Top of SUPPLIED ENTRIES
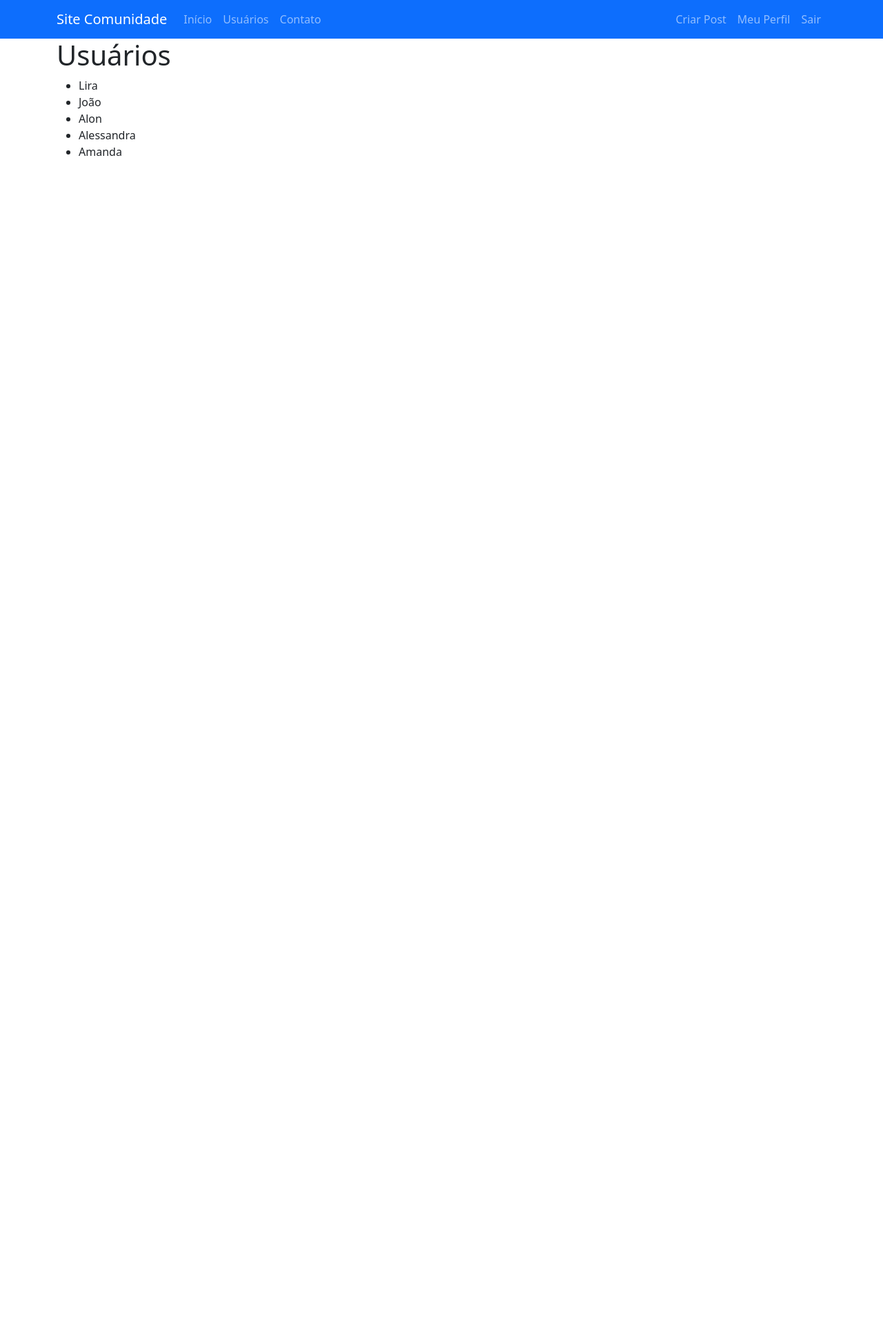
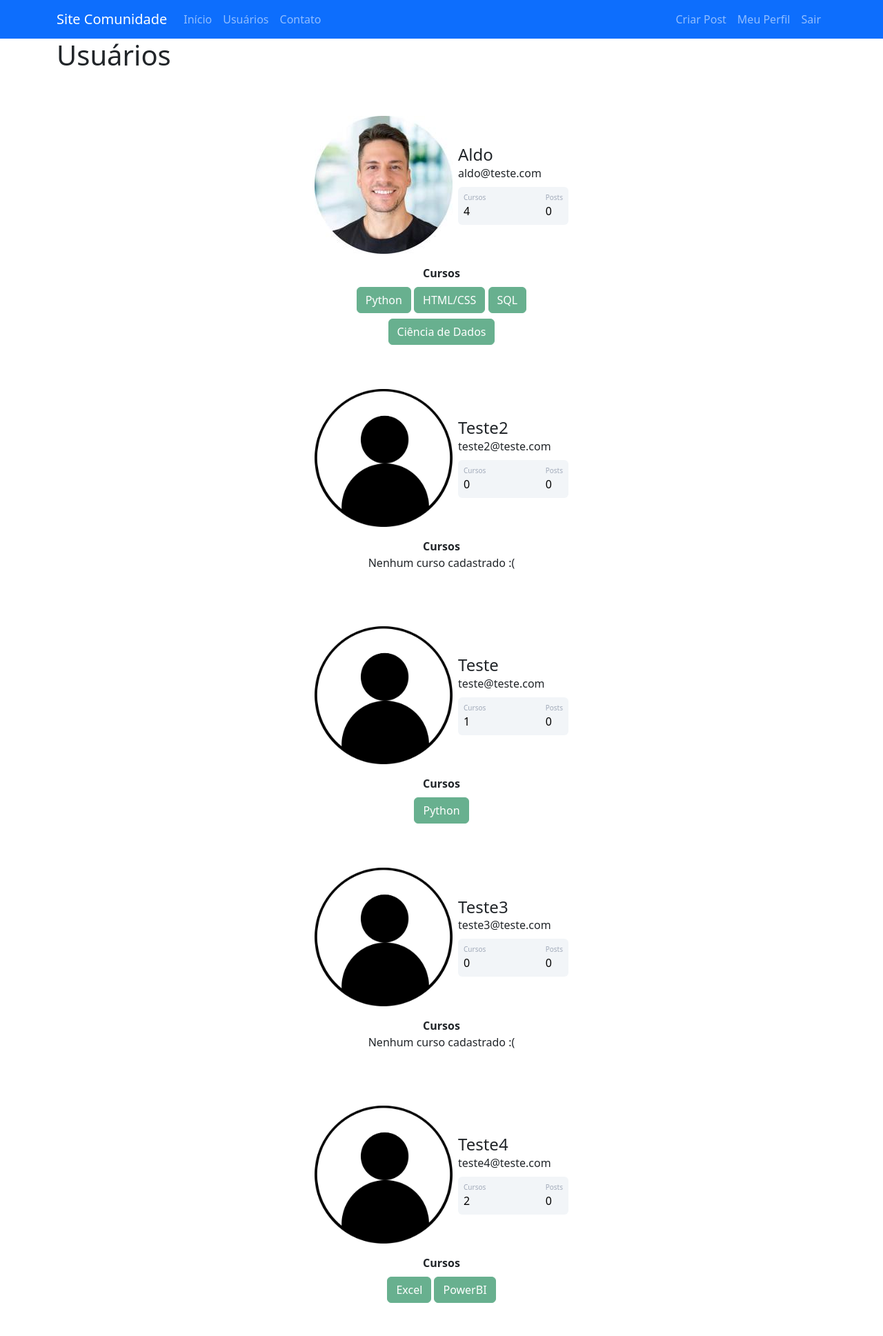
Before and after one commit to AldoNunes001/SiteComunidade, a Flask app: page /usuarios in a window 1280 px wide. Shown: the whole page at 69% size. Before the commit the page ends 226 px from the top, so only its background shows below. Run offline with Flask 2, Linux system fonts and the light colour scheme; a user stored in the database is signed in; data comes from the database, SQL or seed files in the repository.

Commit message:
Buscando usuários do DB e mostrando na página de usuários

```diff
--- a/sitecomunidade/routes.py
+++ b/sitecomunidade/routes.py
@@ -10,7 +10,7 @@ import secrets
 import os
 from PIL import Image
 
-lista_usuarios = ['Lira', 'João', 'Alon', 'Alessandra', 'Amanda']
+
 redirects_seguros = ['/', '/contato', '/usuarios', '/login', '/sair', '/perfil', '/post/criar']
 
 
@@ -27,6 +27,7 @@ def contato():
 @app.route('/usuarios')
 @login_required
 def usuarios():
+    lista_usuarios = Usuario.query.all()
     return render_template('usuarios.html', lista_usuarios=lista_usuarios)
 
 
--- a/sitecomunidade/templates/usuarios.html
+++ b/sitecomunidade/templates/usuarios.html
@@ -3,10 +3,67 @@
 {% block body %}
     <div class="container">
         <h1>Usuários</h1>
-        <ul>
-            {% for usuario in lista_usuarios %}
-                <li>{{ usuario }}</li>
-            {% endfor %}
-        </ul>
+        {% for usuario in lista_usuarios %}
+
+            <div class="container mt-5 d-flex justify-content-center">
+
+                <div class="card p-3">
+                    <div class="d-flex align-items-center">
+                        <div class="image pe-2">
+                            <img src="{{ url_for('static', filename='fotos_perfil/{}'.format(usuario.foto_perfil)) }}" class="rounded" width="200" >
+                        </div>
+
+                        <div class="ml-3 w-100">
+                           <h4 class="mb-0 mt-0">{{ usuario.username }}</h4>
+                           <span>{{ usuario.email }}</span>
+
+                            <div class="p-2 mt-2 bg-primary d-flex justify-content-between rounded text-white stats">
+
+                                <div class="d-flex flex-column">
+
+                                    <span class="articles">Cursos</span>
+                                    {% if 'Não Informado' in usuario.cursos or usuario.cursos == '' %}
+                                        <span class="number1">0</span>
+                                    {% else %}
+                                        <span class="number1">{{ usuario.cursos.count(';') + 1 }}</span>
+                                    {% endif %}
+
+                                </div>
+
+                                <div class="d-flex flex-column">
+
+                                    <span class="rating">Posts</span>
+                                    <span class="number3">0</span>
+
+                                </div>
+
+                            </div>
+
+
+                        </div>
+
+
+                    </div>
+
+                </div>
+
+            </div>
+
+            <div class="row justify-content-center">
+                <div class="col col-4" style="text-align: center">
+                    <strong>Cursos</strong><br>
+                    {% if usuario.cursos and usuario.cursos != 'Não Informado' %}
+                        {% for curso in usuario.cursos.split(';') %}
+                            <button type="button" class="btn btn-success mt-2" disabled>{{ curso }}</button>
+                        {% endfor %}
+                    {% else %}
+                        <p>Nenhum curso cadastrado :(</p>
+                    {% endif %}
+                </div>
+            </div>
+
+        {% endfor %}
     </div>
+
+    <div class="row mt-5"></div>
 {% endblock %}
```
Bottom of SUPPLIED ENTRIES
TASK INSTRUCTIONS => Wherever an image appears, omit it, and retype everything else in the entries exactly.

TASK SOLUTION =>
Before and after one commit to AldoNunes001/SiteComunidade, a Flask app: page /usuarios in a window 1280 px wide. Shown: the whole page at 69% size. Before the commit the page ends 226 px from the top, so only its background shows below. Run offline with Flask 2, Linux system fonts and the light colour scheme; a user stored in the database is signed in; data comes from the database, SQL or seed files in the repository.

Commit message:
Buscando usuários do DB e mostrando na página de usuários

```diff
--- a/sitecomunidade/routes.py
+++ b/sitecomunidade/routes.py
@@ -10,7 +10,7 @@ import secrets
 import os
 from PIL import Image
 
-lista_usuarios = ['Lira', 'João', 'Alon', 'Alessandra', 'Amanda']
+
 redirects_seguros = ['/', '/contato', '/usuarios', '/login', '/sair', '/perfil', '/post/criar']
 
 
@@ -27,6 +27,7 @@ def contato():
 @app.route('/usuarios')
 @login_required
 def usuarios():
+    lista_usuarios = Usuario.query.all()
     return render_template('usuarios.html', lista_usuarios=lista_usuarios)
 
 
--- a/sitecomunidade/templates/usuarios.html
+++ b/sitecomunidade/templates/usuarios.html
@@ -3,10 +3,67 @@
 {% block body %}
     <div class="container">
         <h1>Usuários</h1>
-        <ul>
-            {% for usuario in lista_usuarios %}
-                <li>{{ usuario }}</li>
-            {% endfor %}
-        </ul>
+        {% for usuario in lista_usuarios %}
+
+            <div class="container mt-5 d-flex justify-content-center">
+
+                <div class="card p-3">
+                    <div class="d-flex align-items-center">
+                        <div class="image pe-2">
+                            <img src="{{ url_for('static', filename='fotos_perfil/{}'.format(usuario.foto_perfil)) }}" class="rounded" width="200" >
+                        </div>
+
+                        <div class="ml-3 w-100">
+                           <h4 class="mb-0 mt-0">{{ usuario.username }}</h4>
+                           <span>{{ usuario.email }}</span>
+
+                            <div class="p-2 mt-2 bg-primary d-flex justify-content-between rounded text-white stats">
+
+                                <div class="d-flex flex-column">
+
+                                    <span class="articles">Cursos</span>
+                                    {% if 'Não Informado' in usuario.cursos or usuario.cursos == '' %}
+                                        <span class="number1">0</span>
+                                    {% else %}
+                                        <span class="number1">{{ usuario.cursos.count(';') + 1 }}</span>
+                                    {% endif %}
+
+                                </div>
+
+                                <div class="d-flex flex-column">
+
+                                    <span class="rating">Posts</span>
+                                    <span class="number3">0</span>
+
+                                </div>
+
+                            </div>
+
+
+                        </div>
+
+
+                    </div>
+
+                </div>
+
+            </div>
+
+            <div class="row justify-content-center">
+                <div class="col col-4" style="text-align: center">
+                    <strong>Cursos</strong><br>
+                    {% if usuario.cursos and usuario.cursos != 'Não Informado' %}
+                        {% for curso in usuario.cursos.split(';') %}
+                            <button type="button" class="btn btn-success mt-2" disabled>{{ curso }}</button>
+                        {% endfor %}
+                    {% else %}
+                        <p>Nenhum curso cadastrado :(</p>
+                    {% endif %}
+                </div>
+            </div>
+
+        {% endfor %}
     </div>
+
+    <div class="row mt-5"></div>
 {% endblock %}
```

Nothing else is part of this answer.